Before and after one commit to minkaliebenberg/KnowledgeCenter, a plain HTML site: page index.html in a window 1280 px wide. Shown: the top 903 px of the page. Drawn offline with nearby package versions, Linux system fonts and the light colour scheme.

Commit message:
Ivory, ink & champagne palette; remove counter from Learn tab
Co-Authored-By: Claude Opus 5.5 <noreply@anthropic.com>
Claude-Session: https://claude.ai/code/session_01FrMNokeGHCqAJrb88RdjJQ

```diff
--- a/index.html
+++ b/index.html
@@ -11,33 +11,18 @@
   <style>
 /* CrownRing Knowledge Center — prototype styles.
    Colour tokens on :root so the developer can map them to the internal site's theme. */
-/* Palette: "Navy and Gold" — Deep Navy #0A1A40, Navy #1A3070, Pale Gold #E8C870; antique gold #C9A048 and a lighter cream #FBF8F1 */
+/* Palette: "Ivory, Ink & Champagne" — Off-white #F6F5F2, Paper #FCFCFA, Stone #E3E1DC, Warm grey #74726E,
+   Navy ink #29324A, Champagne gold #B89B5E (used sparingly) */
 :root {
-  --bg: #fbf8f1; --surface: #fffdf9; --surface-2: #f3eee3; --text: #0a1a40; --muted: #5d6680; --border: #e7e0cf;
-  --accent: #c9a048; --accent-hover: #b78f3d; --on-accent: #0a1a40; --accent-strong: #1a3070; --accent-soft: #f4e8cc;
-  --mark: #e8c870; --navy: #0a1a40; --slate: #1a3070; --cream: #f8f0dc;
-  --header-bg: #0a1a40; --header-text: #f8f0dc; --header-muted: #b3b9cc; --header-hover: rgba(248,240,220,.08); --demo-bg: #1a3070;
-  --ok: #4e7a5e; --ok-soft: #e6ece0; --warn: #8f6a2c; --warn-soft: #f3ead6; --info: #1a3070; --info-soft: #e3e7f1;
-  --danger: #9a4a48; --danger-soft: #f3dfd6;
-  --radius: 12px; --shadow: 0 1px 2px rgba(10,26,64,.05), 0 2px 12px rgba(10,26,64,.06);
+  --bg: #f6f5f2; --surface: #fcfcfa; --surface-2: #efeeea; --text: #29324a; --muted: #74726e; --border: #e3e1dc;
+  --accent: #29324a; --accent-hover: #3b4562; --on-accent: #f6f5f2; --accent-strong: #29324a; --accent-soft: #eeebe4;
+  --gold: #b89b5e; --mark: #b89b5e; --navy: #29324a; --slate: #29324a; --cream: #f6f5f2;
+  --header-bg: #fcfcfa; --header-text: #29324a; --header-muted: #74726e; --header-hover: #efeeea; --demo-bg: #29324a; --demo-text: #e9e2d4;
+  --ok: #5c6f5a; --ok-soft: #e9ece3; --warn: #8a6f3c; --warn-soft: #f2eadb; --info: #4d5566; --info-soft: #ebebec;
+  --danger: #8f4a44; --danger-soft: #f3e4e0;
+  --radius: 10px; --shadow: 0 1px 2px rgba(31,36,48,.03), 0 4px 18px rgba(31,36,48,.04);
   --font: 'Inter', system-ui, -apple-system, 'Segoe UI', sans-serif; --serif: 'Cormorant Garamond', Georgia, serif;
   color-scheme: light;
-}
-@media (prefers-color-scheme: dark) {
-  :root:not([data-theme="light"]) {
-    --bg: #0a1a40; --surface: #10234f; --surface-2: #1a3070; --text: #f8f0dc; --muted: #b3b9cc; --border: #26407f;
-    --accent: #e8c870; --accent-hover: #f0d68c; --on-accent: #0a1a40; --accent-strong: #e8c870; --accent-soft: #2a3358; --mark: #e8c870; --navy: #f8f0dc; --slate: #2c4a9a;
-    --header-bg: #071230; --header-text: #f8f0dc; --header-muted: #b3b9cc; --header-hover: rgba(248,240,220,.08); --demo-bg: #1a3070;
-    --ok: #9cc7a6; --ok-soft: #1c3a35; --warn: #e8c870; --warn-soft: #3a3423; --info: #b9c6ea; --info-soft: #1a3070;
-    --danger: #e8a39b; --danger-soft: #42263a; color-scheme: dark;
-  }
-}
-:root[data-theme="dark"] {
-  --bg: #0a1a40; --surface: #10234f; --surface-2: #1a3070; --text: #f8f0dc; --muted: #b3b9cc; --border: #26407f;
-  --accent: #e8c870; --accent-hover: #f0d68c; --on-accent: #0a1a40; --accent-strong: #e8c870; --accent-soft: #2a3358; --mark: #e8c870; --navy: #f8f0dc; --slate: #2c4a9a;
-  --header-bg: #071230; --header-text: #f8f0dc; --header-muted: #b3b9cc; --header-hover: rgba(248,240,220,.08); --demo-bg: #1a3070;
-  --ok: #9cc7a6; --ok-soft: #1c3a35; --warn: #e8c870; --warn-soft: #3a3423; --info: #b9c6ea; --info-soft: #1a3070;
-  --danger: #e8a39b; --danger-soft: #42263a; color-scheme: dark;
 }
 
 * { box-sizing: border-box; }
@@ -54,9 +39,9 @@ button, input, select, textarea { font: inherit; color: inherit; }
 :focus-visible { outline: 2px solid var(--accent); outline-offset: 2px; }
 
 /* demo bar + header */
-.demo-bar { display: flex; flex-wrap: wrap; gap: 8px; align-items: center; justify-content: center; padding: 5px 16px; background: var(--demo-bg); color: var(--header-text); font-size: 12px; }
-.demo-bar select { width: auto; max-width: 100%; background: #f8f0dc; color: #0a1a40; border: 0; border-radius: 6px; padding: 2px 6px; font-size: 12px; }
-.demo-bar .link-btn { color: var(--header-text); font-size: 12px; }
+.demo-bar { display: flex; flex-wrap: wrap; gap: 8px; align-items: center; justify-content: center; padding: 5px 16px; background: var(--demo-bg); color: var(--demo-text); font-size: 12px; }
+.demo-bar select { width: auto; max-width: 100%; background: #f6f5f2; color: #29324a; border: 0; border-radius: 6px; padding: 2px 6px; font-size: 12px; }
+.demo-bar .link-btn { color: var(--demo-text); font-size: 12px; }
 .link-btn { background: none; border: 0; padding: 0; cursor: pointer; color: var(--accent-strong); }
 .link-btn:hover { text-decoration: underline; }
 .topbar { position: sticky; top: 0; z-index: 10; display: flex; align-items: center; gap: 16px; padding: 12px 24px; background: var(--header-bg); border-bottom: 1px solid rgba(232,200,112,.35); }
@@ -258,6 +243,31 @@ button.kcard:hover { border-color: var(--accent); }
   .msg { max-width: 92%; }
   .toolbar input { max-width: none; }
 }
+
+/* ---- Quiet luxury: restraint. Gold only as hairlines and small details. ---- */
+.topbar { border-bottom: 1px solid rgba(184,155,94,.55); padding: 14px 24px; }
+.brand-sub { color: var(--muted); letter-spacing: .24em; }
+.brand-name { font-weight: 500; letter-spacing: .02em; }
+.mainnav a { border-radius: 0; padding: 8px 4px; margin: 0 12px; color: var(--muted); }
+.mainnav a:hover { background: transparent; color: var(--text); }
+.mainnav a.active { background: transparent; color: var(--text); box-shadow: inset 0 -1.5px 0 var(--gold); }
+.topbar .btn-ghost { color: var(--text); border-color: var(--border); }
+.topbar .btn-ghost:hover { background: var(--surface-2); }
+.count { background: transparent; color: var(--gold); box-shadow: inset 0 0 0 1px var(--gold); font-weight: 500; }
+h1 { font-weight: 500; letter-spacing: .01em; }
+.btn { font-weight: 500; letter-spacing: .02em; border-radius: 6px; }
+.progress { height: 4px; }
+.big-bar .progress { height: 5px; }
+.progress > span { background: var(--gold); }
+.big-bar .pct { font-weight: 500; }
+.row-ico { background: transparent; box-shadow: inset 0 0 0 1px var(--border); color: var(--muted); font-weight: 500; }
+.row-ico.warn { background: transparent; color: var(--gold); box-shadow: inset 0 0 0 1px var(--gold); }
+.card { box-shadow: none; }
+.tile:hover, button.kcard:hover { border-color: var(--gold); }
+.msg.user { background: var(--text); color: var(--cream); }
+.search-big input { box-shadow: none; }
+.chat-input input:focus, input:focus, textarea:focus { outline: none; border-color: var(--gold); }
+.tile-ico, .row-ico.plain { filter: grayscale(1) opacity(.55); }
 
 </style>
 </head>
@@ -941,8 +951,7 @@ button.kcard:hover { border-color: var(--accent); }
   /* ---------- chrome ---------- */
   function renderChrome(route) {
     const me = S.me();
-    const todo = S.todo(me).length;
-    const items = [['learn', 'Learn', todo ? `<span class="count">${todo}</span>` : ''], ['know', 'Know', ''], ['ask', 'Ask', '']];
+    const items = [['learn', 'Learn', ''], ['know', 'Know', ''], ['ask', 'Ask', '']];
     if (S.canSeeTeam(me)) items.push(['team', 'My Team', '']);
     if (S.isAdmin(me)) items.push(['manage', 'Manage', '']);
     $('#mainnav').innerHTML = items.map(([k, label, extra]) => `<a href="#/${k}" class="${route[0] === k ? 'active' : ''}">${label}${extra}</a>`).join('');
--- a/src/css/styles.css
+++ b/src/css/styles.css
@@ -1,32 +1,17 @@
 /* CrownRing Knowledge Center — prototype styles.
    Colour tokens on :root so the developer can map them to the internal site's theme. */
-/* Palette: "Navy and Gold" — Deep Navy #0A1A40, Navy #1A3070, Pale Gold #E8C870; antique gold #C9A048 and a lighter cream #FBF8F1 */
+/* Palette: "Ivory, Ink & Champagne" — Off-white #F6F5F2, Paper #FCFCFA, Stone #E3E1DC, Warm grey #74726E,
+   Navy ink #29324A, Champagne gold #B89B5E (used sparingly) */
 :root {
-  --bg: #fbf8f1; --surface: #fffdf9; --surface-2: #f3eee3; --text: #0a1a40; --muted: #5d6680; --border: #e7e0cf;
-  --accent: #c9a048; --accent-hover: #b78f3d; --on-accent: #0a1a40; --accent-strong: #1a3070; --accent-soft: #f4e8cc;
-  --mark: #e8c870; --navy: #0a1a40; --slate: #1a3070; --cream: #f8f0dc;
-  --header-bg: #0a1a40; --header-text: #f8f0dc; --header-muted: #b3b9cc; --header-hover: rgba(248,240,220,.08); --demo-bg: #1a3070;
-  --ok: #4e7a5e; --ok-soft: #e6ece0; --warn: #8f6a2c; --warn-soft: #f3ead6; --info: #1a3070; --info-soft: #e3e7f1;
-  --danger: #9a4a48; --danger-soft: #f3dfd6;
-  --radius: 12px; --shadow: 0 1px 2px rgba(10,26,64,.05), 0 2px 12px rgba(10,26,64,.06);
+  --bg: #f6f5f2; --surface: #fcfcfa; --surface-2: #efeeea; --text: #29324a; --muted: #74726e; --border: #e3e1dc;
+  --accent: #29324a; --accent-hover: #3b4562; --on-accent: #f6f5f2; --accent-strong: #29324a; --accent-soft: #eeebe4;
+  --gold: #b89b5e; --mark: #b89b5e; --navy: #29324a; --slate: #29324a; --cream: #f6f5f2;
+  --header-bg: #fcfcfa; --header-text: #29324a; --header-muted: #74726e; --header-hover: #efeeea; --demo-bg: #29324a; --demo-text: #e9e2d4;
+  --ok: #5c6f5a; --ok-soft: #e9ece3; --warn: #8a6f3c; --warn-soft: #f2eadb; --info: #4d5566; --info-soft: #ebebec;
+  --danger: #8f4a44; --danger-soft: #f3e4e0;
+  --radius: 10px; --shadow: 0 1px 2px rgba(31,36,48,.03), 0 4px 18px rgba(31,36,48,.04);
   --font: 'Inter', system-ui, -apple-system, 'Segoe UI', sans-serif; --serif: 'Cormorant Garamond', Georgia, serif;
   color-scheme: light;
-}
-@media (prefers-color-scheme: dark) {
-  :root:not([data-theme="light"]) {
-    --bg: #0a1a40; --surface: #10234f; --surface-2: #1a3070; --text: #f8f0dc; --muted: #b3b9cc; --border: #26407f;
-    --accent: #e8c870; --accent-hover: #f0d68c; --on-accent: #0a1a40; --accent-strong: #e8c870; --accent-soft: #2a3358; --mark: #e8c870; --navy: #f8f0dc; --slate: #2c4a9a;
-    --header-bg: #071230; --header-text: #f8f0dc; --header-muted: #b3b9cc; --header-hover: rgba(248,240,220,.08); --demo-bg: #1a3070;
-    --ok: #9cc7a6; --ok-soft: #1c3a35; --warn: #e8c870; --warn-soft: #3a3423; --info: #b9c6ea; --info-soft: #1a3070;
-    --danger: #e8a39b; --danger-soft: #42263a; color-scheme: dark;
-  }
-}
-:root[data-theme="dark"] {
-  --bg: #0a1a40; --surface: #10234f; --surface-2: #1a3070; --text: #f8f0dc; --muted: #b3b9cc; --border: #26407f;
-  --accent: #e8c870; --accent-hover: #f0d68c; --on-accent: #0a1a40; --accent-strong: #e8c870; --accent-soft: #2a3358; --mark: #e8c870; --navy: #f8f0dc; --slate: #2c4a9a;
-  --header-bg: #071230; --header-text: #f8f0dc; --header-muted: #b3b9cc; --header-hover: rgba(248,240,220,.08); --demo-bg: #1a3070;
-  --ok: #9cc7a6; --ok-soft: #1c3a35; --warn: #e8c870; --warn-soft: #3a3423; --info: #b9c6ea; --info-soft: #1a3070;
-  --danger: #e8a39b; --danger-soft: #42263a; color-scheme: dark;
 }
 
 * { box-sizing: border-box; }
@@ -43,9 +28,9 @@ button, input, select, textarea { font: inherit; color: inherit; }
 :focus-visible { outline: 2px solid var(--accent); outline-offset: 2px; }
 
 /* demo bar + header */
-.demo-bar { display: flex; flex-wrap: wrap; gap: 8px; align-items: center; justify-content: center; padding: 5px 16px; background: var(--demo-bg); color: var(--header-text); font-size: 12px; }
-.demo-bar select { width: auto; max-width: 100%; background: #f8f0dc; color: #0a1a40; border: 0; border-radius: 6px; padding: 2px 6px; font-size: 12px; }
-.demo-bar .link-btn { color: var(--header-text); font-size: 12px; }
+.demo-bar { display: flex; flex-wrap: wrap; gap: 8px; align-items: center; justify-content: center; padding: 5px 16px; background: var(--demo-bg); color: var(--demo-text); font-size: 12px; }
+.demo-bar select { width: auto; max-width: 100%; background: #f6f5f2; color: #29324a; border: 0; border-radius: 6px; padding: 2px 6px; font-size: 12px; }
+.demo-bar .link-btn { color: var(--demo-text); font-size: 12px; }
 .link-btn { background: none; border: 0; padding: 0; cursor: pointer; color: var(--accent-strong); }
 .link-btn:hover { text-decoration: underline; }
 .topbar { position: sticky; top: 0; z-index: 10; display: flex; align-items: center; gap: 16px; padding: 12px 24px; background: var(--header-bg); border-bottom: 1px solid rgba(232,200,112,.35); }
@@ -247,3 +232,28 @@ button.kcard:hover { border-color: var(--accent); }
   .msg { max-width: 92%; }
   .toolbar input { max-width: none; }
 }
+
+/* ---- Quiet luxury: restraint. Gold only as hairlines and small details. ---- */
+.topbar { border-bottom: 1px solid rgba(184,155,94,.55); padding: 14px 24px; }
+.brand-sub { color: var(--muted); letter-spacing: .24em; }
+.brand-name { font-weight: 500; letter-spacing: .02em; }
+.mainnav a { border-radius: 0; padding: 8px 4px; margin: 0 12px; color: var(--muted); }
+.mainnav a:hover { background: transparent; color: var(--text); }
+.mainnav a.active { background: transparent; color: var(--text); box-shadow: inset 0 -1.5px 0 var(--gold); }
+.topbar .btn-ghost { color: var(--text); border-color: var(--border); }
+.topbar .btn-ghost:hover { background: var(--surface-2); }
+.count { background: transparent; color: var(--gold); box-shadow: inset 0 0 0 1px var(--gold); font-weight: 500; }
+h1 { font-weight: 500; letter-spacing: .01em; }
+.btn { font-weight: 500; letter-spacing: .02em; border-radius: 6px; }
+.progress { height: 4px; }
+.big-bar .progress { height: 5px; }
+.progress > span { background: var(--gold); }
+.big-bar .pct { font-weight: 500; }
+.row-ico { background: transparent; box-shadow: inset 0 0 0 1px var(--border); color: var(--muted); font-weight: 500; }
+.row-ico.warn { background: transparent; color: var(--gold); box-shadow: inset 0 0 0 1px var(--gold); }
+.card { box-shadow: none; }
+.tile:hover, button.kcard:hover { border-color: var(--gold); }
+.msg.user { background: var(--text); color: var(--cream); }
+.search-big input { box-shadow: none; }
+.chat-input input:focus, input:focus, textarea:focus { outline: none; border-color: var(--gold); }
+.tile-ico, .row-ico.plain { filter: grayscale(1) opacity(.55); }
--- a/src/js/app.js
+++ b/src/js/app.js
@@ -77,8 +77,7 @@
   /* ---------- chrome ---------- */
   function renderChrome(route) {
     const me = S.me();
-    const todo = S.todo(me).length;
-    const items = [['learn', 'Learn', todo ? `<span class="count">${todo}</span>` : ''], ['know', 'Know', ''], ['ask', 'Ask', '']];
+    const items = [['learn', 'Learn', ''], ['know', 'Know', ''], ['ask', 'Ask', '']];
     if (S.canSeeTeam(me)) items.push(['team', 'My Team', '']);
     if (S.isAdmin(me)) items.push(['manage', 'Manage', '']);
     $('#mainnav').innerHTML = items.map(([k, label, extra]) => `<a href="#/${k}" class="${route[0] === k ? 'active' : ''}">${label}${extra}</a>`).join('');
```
# # # # #
• **Work task**
Within the records above, find every line containing "button" and report only how many there are.

• **Response to this task**
7